Edit difference data

•••

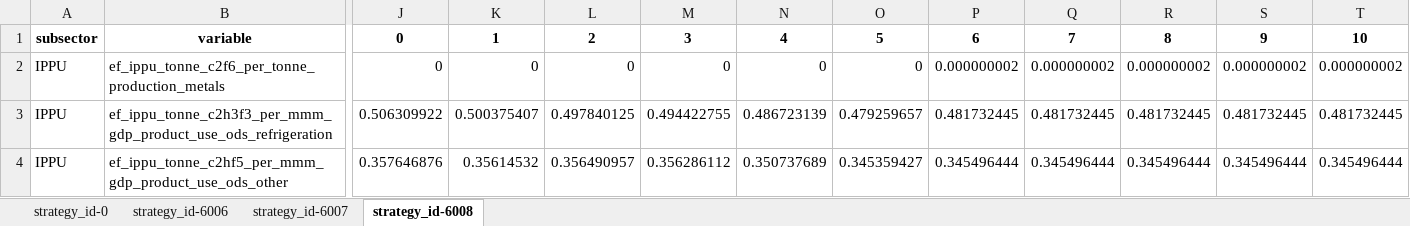
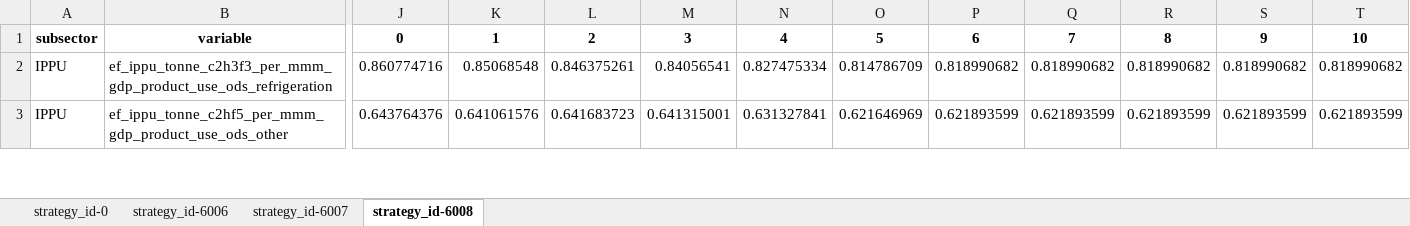
Before and after one commit to JuanRobledo12/sisepuede_region_nbs_tony_ver, an Excel workbook: croatia/transformations/templates/calibrated/croatia/model_input_variables_croatia_ip_calibrated.xlsx, sheet strategy_id-6008, drawn as a sheet; only a part is shown, gaps mark what is left out; values as stored, in another font and other column widths than the file's, no borders; removed rows and columns are numbered as before the commit, all else as after; rows hold the shown columns only; the diff covers the shown part only; the diff names each change by its address in the sheet, - before the commit and + after, or states it on an @@ line.

```diff
--- a/croatia/transformations/templates/calibrated/croatia/model_input_variables_croatia_ip_calibrated.xlsx (sheet strategy_id-6008)
+++ b/croatia/transformations/templates/calibrated/croatia/model_input_variables_croatia_ip_calibrated.xlsx (sheet strategy_id-6008)
-row 2: IPPU | ef_ippu_tonne_c2f6_per_tonne_production_metals | 0 | 0 | 0 | 0 | 0 | 0 | 0.000000002 | 0.000000002 | 0.000000002 | 0.000000002 | 0.000000002
-J2: 0.506309922
+J2: 0.860774716
-K2: 0.500375407
+K2: 0.85068548
-L2: 0.497840125
+L2: 0.846375261
-M2: 0.494422755
+M2: 0.84056541
-N2: 0.486723139
+N2: 0.827475334
-O2: 0.479259657
+O2: 0.814786709
-P2: 0.481732445
+P2: 0.818990682
-Q2: 0.481732445
+Q2: 0.818990682
-R2: 0.481732445
+R2: 0.818990682
-S2: 0.481732445
+S2: 0.818990682
-T2: 0.481732445
+T2: 0.818990682
-J3: 0.357646876
+J3: 0.643764376
-K3: 0.35614532
+K3: 0.641061576
-L3: 0.356490957
+L3: 0.641683723
-M3: 0.356286112
+M3: 0.641315001
-N3: 0.350737689
+N3: 0.631327841
-O3: 0.345359427
+O3: 0.621646969
-P3: 0.345496444
+P3: 0.621893599
-Q3: 0.345496444
+Q3: 0.621893599
-R3: 0.345496444
+R3: 0.621893599
-S3: 0.345496444
+S3: 0.621893599
-T3: 0.345496444
+T3: 0.621893599
```
Also changed, not shown: 1 removed row and 920 edited cells elsewhere in this sheet, sheet strategy_id-0, sheet strategy_id-6007, sheet strategy_id-6006, croatia/transformations/templates/calibrated/croatia/model_input_variables_croatia_af_calibrated.xlsx, croatia/transformations/templates/calibrated/croatia/model_input_variables_croatia_ce_calibrated.xlsx, 7 other files.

•••

§ **Problem description**
Drop the images and return the data verbatim.

§ **Exercise answer**
Before and after one commit to JuanRobledo12/sisepuede_region_nbs_tony_ver, an Excel workbook: croatia/transformations/templates/calibrated/croatia/model_input_variables_croatia_ip_calibrated.xlsx, sheet strategy_id-6008, drawn as a sheet; only a part is shown, gaps mark what is left out; values as stored, in another font and other column widths than the file's, no borders; removed rows and columns are numbered as before the commit, all else as after; rows hold the shown columns only; the diff covers the shown part only; the diff names each change by its address in the sheet, - before the commit and + after, or states it on an @@ line.

```diff
--- a/croatia/transformations/templates/calibrated/croatia/model_input_variables_croatia_ip_calibrated.xlsx (sheet strategy_id-6008)
+++ b/croatia/transformations/templates/calibrated/croatia/model_input_variables_croatia_ip_calibrated.xlsx (sheet strategy_id-6008)
-row 2: IPPU | ef_ippu_tonne_c2f6_per_tonne_production_metals | 0 | 0 | 0 | 0 | 0 | 0 | 0.000000002 | 0.000000002 | 0.000000002 | 0.000000002 | 0.000000002
-J2: 0.506309922
+J2: 0.860774716
-K2: 0.500375407
+K2: 0.85068548
-L2: 0.497840125
+L2: 0.846375261
-M2: 0.494422755
+M2: 0.84056541
-N2: 0.486723139
+N2: 0.827475334
-O2: 0.479259657
+O2: 0.814786709
-P2: 0.481732445
+P2: 0.818990682
-Q2: 0.481732445
+Q2: 0.818990682
-R2: 0.481732445
+R2: 0.818990682
-S2: 0.481732445
+S2: 0.818990682
-T2: 0.481732445
+T2: 0.818990682
-J3: 0.357646876
+J3: 0.643764376
-K3: 0.35614532
+K3: 0.641061576
-L3: 0.356490957
+L3: 0.641683723
-M3: 0.356286112
+M3: 0.641315001
-N3: 0.350737689
+N3: 0.631327841
-O3: 0.345359427
+O3: 0.621646969
-P3: 0.345496444
+P3: 0.621893599
-Q3: 0.345496444
+Q3: 0.621893599
-R3: 0.345496444
+R3: 0.621893599
-S3: 0.345496444
+S3: 0.621893599
-T3: 0.345496444
+T3: 0.621893599
```
Also changed, not shown: 1 removed row and 920 edited cells elsewhere in this sheet, sheet strategy_id-0, sheet strategy_id-6007, sheet strategy_id-6006, croatia/transformations/templates/calibrated/croatia/model_input_variables_croatia_af_calibrated.xlsx, croatia/transformations/templates/calibrated/croatia/model_input_variables_croatia_ce_calibrated.xlsx, 7 other files.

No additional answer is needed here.